But that plan isn't on the judge's desk yet. The issue for Rhodes, who presided over a nine-day trial, was whether Detroit met specific conditions under federal law to stay in bankruptcy court and turn its finances around after years of mismanagement, chronic population loss and collapse of the middle class.
The city has argued that it needs bankruptcy protection for the sake of beleaguered residents suffering from poor services such as slow to nonexistent police response, darkened streetlights and erratic garbage pickup — a concern mentioned by the judge during the trial.
"This once proud and prosperous city can't pay its debts. It's insolvent. It's eligible for bankruptcy," Rhodes said in announcing his decision. "At the same time, it also has an opportunity for a fresh start."
Before the July filing, nearly 40 cents of every dollar collected by Detroit was used to pay debt, a figure that could rise to 65 cents without relief through bankruptcy, according to the city.
"The status quo is unacceptable," emergency manager Kevyn Orr testified.
Rhodes said Tuesday that Detroit has a proud history.
"The city of Detroit was once a hard-working, diverse, vital city, the home of the automobile industry, proud of its nickname the Motor City," he said. But he then recited a laundry list of Detroit's warts: double-digit unemployment, "catastrophic" debt deals, thousands of vacant homes, dilapidated public safety vehicles and waves of population loss.
Detroit no longer has the resources to provide critical services, the judge said, adding: "The city needs help."

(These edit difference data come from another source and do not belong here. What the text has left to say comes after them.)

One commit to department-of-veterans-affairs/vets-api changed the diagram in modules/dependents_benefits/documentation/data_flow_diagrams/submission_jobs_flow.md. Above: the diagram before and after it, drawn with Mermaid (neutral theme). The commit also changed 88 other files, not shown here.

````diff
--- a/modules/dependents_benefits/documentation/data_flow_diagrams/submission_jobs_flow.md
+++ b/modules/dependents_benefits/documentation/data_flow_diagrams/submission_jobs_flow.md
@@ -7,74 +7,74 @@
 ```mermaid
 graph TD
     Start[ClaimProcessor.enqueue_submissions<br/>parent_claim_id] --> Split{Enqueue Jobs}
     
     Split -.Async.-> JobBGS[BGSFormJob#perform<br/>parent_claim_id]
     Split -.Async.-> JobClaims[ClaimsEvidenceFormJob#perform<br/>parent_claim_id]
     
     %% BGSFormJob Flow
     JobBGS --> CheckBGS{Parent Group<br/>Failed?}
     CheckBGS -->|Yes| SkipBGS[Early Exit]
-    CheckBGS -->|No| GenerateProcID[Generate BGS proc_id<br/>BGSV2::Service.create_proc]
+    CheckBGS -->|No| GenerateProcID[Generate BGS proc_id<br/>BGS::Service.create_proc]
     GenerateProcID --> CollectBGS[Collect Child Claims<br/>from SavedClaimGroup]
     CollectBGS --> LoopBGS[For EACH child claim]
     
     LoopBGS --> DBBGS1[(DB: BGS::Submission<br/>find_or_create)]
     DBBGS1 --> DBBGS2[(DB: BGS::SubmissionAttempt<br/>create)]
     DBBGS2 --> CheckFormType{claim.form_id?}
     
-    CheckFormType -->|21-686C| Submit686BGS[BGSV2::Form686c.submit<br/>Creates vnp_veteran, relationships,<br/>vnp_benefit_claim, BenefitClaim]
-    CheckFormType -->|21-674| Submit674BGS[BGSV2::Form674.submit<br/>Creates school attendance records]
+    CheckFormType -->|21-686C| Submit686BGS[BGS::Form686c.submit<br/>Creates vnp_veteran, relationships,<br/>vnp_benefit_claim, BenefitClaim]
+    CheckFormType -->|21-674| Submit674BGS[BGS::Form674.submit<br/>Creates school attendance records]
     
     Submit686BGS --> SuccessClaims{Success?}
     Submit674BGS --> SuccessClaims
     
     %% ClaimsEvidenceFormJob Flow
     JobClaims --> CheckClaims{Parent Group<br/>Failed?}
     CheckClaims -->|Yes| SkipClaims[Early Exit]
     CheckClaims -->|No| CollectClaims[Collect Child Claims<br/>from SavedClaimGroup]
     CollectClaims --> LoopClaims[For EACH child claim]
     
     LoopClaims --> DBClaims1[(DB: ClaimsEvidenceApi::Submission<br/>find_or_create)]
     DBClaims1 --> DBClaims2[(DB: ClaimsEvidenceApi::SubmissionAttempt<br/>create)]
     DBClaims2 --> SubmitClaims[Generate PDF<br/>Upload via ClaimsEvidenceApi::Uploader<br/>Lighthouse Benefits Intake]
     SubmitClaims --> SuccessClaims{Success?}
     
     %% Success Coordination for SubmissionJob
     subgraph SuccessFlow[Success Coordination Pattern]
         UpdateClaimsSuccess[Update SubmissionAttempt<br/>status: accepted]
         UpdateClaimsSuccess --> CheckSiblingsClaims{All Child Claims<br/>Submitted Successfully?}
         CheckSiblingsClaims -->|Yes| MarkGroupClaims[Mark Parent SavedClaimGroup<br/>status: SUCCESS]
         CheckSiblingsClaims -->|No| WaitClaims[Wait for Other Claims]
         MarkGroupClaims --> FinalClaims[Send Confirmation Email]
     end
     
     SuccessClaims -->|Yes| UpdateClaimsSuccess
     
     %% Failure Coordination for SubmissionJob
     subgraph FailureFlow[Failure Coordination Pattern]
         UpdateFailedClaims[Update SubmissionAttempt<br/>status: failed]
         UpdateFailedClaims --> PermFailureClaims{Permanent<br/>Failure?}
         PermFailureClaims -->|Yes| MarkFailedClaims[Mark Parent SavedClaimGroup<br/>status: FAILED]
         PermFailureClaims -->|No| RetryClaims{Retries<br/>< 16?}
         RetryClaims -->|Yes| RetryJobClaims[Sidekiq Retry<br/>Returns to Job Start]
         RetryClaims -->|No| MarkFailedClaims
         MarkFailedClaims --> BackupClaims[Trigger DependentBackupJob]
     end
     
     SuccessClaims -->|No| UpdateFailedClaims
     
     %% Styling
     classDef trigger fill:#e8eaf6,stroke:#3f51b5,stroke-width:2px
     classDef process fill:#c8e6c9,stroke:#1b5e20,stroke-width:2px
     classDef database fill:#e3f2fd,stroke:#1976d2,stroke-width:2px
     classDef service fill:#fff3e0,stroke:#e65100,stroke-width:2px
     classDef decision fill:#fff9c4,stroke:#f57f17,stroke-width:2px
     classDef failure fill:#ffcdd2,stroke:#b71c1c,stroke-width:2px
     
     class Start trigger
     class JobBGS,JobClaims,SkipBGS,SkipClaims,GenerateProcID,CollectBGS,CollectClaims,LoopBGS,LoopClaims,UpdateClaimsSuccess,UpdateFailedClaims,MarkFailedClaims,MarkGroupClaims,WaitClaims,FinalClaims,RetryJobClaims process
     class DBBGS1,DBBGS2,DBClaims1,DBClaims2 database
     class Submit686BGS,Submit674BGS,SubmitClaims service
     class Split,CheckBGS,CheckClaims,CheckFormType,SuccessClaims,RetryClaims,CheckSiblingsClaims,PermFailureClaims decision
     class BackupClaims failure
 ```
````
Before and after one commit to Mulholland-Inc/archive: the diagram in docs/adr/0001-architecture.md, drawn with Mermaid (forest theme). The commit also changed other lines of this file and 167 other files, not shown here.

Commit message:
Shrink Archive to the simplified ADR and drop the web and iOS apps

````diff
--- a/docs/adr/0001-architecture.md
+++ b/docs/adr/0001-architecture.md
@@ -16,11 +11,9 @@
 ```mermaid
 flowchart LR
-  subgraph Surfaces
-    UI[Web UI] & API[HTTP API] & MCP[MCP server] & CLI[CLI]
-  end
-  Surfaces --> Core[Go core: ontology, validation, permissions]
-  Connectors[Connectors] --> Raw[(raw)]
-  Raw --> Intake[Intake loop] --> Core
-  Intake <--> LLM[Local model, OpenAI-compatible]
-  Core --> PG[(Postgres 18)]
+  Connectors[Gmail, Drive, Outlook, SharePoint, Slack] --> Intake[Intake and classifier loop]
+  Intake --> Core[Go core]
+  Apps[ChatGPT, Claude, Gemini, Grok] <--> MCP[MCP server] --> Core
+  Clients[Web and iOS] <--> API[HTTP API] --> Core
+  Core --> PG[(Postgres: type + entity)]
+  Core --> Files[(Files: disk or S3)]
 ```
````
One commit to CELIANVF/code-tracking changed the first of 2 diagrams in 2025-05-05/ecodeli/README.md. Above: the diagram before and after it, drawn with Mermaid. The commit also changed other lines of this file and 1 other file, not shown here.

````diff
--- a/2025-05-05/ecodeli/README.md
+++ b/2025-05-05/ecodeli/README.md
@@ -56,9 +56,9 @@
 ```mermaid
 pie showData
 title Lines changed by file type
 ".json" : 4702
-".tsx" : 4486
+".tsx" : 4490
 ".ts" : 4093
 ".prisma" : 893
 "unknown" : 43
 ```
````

Rhodes' decision is a critical milestone. He said pensions, like any contract, can be cut, adding that a provision in the Michigan Constitution protecting public pensions isn't a bulletproof shield in a bankruptcy.
The city says pension funds are short by $3.5 billion. Anxious retirees drawing less than $20,000 a year have appeared in court and put an anguished face on the case. Despite his finding, Rhodes cautioned everyone that he won't automatically approve pension cuts that could be part of Detroit's eventual plan to get out of bankruptcy.
There are other wrinkles. Art possibly worth billions at the Detroit Institute of Arts could be part of a solution for creditors, as well as the sale of a water department that serves much of southeastern Michigan. Orr offered just pennies on every dollar owed during meetings with creditors before bankruptcy.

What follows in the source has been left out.